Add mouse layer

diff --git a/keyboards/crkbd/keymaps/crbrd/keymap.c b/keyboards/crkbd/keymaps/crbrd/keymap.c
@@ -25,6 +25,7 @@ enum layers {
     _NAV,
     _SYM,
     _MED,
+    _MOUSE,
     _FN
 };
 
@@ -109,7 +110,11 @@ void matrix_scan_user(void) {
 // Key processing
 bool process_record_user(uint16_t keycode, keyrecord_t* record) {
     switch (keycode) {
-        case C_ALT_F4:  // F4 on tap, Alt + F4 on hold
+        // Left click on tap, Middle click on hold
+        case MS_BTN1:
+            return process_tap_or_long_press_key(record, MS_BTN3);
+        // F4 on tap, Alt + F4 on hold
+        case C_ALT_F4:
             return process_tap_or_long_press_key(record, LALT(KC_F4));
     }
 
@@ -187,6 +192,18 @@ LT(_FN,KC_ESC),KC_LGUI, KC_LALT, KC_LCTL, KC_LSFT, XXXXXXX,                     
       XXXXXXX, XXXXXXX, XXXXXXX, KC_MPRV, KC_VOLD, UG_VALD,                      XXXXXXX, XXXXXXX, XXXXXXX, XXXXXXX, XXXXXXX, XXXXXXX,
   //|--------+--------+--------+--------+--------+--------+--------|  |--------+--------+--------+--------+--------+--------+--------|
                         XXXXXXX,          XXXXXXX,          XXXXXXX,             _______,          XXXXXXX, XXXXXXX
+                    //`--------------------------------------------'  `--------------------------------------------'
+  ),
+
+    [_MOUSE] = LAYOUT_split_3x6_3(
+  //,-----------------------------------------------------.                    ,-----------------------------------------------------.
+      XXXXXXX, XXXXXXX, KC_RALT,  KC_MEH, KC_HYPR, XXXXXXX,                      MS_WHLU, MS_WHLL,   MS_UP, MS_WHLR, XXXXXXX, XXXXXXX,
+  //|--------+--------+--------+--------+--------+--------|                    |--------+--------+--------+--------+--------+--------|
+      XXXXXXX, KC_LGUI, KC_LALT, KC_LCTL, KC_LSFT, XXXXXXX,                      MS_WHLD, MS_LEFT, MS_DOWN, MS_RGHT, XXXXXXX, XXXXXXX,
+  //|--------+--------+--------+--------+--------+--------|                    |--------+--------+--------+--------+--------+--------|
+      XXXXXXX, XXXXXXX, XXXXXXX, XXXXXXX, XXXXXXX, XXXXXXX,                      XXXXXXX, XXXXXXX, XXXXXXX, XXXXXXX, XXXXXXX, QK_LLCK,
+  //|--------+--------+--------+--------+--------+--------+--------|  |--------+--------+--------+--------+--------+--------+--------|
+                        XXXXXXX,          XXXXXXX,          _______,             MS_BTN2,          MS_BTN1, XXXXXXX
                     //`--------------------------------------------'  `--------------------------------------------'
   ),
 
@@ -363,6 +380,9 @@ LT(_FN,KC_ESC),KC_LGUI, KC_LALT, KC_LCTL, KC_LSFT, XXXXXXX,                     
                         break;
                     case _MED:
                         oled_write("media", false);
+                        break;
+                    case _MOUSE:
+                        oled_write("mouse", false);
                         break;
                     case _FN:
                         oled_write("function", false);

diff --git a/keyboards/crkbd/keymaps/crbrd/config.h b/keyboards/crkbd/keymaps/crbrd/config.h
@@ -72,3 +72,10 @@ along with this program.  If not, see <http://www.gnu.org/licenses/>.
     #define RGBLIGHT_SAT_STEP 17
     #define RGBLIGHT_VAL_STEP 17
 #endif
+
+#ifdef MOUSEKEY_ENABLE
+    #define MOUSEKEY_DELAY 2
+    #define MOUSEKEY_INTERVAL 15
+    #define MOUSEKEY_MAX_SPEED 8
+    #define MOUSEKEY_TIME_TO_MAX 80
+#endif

---+---

● Task brief: What you should produce is an exact copy of the records above.

● Written solution:
Add mouse layer

diff --git a/keyboards/crkbd/keymaps/crbrd/keymap.c b/keyboards/crkbd/keymaps/crbrd/keymap.c
@@ -25,6 +25,7 @@ enum layers {
     _NAV,
     _SYM,
     _MED,
+    _MOUSE,
     _FN
 };
 
@@ -109,7 +110,11 @@ void matrix_scan_user(void) {
 // Key processing
 bool process_record_user(uint16_t keycode, keyrecord_t* record) {
     switch (keycode) {
-        case C_ALT_F4:  // F4 on tap, Alt + F4 on hold
+        // Left click on tap, Middle click on hold
+        case MS_BTN1:
+            return process_tap_or_long_press_key(record, MS_BTN3);
+        // F4 on tap, Alt + F4 on hold
+        case C_ALT_F4:
             return process_tap_or_long_press_key(record, LALT(KC_F4));
     }
 
@@ -187,6 +192,18 @@ LT(_FN,KC_ESC),KC_LGUI, KC_LALT, KC_LCTL, KC_LSFT, XXXXXXX,                     
       XXXXXXX, XXXXXXX, XXXXXXX, KC_MPRV, KC_VOLD, UG_VALD,                      XXXXXXX, XXXXXXX, XXXXXXX, XXXXXXX, XXXXXXX, XXXXXXX,
   //|--------+--------+--------+--------+--------+--------+--------|  |--------+--------+--------+--------+--------+--------+--------|
                         XXXXXXX,          XXXXXXX,          XXXXXXX,             _______,          XXXXXXX, XXXXXXX
+                    //`--------------------------------------------'  `--------------------------------------------'
+  ),
+
+    [_MOUSE] = LAYOUT_split_3x6_3(
+  //,-----------------------------------------------------.                    ,-----------------------------------------------------.
+      XXXXXXX, XXXXXXX, KC_RALT,  KC_MEH, KC_HYPR, XXXXXXX,                      MS_WHLU, MS_WHLL,   MS_UP, MS_WHLR, XXXXXXX, XXXXXXX,
+  //|--------+--------+--------+--------+--------+--------|                    |--------+--------+--------+--------+--------+--------|
+      XXXXXXX, KC_LGUI, KC_LALT, KC_LCTL, KC_LSFT, XXXXXXX,                      MS_WHLD, MS_LEFT, MS_DOWN, MS_RGHT, XXXXXXX, XXXXXXX,
+  //|--------+--------+--------+--------+--------+--------|                    |--------+--------+--------+--------+--------+--------|
+      XXXXXXX, XXXXXXX, XXXXXXX, XXXXXXX, XXXXXXX, XXXXXXX,                      XXXXXXX, XXXXXXX, XXXXXXX, XXXXXXX, XXXXXXX, QK_LLCK,
+  //|--------+--------+--------+--------+--------+--------+--------|  |--------+--------+--------+--------+--------+--------+--------|
+                        XXXXXXX,          XXXXXXX,          _______,             MS_BTN2,          MS_BTN1, XXXXXXX
                     //`--------------------------------------------'  `--------------------------------------------'
   ),
 
@@ -363,6 +380,9 @@ LT(_FN,KC_ESC),KC_LGUI, KC_LALT, KC_LCTL, KC_LSFT, XXXXXXX,                     
                         break;
                     case _MED:
                         oled_write("media", false);
+                        break;
+                    case _MOUSE:
+                        oled_write("mouse", false);
                         break;
                     case _FN:
                         oled_write("function", false);

diff --git a/keyboards/crkbd/keymaps/crbrd/config.h b/keyboards/crkbd/keymaps/crbrd/config.h
@@ -72,3 +72,10 @@ along with this program.  If not, see <http://www.gnu.org/licenses/>.
     #define RGBLIGHT_SAT_STEP 17
     #define RGBLIGHT_VAL_STEP 17
 #endif
+
+#ifdef MOUSEKEY_ENABLE
+    #define MOUSEKEY_DELAY 2
+    #define MOUSEKEY_INTERVAL 15
+    #define MOUSEKEY_MAX_SPEED 8
+    #define MOUSEKEY_TIME_TO_MAX 80
+#endif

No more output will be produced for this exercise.